Last Post: April 28, 2005:
In ETSI countries there are 13 channels available for use. The approved frequency range of operation is 2412-2472 Mhz.
It seems that portions of channel 1,2,12 and 13 are outside of the range.
What does this mean?
Are APs that use 1,2,12 and 13 penalized?
It's my understanding of the Standard that ETSI specifies operation from 2.4GHz to 2.4835GHz, and that the center frequency of channel 1 is 2.412GHz and the center frequency of channel 13 is 2.472GHz. Therefore the upper and lower channels operate within the specified frequency range.
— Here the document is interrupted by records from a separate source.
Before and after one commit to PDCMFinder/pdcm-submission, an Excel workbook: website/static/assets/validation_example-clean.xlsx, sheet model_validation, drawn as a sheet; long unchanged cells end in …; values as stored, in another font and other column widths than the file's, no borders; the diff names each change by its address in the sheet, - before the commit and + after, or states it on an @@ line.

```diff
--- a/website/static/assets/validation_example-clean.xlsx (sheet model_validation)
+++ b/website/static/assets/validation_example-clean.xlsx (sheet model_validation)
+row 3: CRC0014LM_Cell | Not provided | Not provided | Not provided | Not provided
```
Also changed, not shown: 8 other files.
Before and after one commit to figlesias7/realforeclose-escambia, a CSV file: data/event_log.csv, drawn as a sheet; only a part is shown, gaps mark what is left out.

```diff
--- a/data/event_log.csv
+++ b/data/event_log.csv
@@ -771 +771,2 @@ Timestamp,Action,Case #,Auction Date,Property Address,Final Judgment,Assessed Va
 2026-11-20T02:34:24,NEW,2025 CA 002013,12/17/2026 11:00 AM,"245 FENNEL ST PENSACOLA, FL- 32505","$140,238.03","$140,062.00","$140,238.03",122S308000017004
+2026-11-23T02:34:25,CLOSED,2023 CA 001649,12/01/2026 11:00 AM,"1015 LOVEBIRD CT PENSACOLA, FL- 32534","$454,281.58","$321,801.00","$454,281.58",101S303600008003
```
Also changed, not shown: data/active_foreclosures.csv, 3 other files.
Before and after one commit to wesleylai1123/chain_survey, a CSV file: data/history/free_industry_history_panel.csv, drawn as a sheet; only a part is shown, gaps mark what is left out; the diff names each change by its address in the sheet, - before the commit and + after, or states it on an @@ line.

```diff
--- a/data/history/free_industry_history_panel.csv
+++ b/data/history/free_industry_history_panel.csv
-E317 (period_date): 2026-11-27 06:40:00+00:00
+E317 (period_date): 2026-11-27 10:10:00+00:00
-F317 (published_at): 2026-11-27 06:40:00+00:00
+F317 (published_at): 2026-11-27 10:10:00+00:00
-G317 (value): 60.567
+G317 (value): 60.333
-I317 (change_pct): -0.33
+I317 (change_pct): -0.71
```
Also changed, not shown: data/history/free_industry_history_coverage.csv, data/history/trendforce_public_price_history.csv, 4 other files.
Hi Sacim of Italy:
See IEEE 802.11 section 126.96.36.199 Number of operating channels
"The channel center frequencies and CHNL_ID numbers shall be as shown in Table 64. The FCC (US), IC (Canada), and ETSI (Europe) specify operation from 2.4 GHz to 2.4835 GHz. For MKK (Japan), operation is specified as 2.471 GHz to 2.497 GHz. France allows operation from 2.4465 GHz to 2.4835 GHz, and Spain allows operation from 2.445 GHz to 2.475 GHz.
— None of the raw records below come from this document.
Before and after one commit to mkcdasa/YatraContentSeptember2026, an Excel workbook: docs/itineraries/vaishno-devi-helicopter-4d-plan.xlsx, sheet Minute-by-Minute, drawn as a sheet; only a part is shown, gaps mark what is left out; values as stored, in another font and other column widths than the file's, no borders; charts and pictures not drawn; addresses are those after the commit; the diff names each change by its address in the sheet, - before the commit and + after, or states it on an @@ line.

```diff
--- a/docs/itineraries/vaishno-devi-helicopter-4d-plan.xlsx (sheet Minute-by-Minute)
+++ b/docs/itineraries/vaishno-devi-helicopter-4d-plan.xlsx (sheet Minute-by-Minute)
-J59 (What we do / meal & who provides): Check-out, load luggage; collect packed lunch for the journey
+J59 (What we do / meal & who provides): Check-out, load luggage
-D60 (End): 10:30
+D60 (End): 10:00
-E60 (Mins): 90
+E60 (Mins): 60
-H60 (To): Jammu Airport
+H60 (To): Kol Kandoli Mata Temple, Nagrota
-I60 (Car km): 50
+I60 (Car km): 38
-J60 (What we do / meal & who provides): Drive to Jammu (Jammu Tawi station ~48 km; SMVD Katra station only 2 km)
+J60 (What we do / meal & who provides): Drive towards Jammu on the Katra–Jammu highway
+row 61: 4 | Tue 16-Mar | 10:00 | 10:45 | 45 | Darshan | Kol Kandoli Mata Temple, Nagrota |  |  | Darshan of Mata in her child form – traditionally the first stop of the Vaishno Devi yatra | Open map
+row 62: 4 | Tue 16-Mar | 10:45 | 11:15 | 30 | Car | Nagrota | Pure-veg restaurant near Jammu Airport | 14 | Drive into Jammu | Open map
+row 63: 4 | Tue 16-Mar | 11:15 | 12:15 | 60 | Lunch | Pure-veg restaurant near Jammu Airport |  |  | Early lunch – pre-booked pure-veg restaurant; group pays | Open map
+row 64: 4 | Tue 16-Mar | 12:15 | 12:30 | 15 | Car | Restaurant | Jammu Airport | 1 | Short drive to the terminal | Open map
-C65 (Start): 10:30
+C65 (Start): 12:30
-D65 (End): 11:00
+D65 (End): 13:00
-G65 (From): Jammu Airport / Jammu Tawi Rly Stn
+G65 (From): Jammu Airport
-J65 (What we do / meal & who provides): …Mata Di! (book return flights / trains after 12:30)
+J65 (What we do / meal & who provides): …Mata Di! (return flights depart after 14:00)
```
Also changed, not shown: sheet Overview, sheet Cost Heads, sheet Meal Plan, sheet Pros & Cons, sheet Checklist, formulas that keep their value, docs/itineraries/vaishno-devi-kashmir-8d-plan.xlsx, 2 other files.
"In a multiple cell network topology, overlapping and/or adjacent cells using different channels can operate simultaneously without interference if the distance between the center frequencies is at least 30 MHz. Channel 14 shall be designated specifically for operation in Japan."
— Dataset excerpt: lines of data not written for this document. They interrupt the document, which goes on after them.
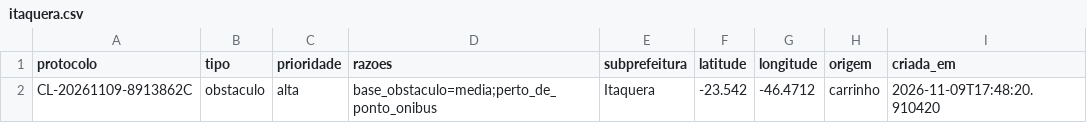
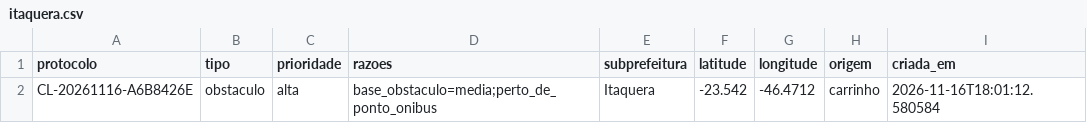
Before and after one commit to CarlosGanzerli/calcada-livre-rpa, a CSV file: assets/exemplo-saida/itaquera.csv, drawn as a sheet.

```diff
--- a/assets/exemplo-saida/itaquera.csv
+++ b/assets/exemplo-saida/itaquera.csv
@@ -1,2 +1,2 @@
 protocolo,tipo,prioridade,razoes,subprefeitura,latitude,longitude,origem,criada_em
-CL-20261109-8913862C,obstaculo,alta,base_obstaculo=media;perto_de_ponto_onibus,Itaquera,-23.542,-46.4712,carrinho,2026-11-09T17:48:20.910420
+CL-20261116-A6B8426E,obstaculo,alta,base_obstaculo=media;perto_de_ponto_onibus,Itaquera,-23.542,-46.4712,carrinho,2026-11-16T18:01:12.580584
```
Also changed, not shown: assets/exemplo-saida/campo_limpo.csv, assets/exemplo-saida/pinheiros.csv, 36 other files.
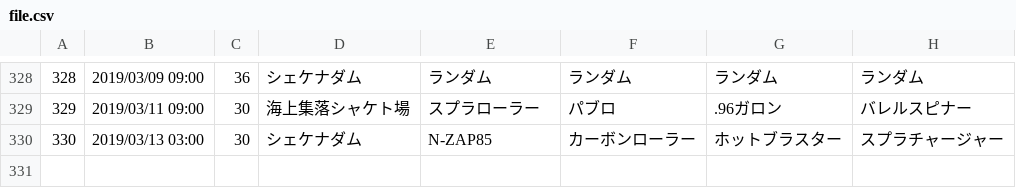
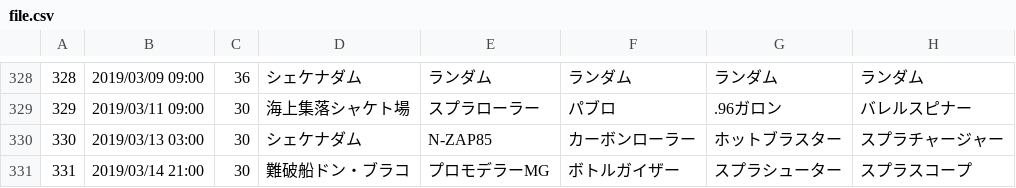
Before and after one commit to YutaGoto/salmon_run, a CSV file: lib/tasks/csv/file.csv, drawn as a sheet; only a part is shown, gaps mark what is left out.

Commit message:
add event

```diff
--- a/lib/tasks/csv/file.csv
+++ b/lib/tasks/csv/file.csv
@@ -330 +330,2 @@
 330,2019/03/13 03:00,30,シェケナダム,N-ZAP85,カーボンローラー,ホットブラスター,スプラチャージャー
+331,2019/03/14 21:00,30,難破船ドン・ブラコ,プロモデラーMG,ボトルガイザー,スプラシューター,スプラスコープ
```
Channel one is centered on 2412 MHz. Successive channel centers are every 5 MHz. All IEEE 802.11 2.4 GHz channels are centered plainly within the regulatory ranges. What is less plain is how the transmission spectral mask of any one channel overlaps adjacent channels. The official answer for channel separation "without interference" for the DSSS PHY is 30MHz and for the HR/DSSS and ERP PHYs is 25 MHz.
I hope this helps. Can you add your city to your forum profile? Thanks. /criss
If we have 13 full channels in ETSI countries, does that mean that we have more choice for non-overlapping channels? Instead of just 1-6-11 we can also choose 2-7-12 and 3-8-13?
Yes, or have even less overlap with 1-7-13.
I hope this helps. Thanks. /criss
very helpful, thank you.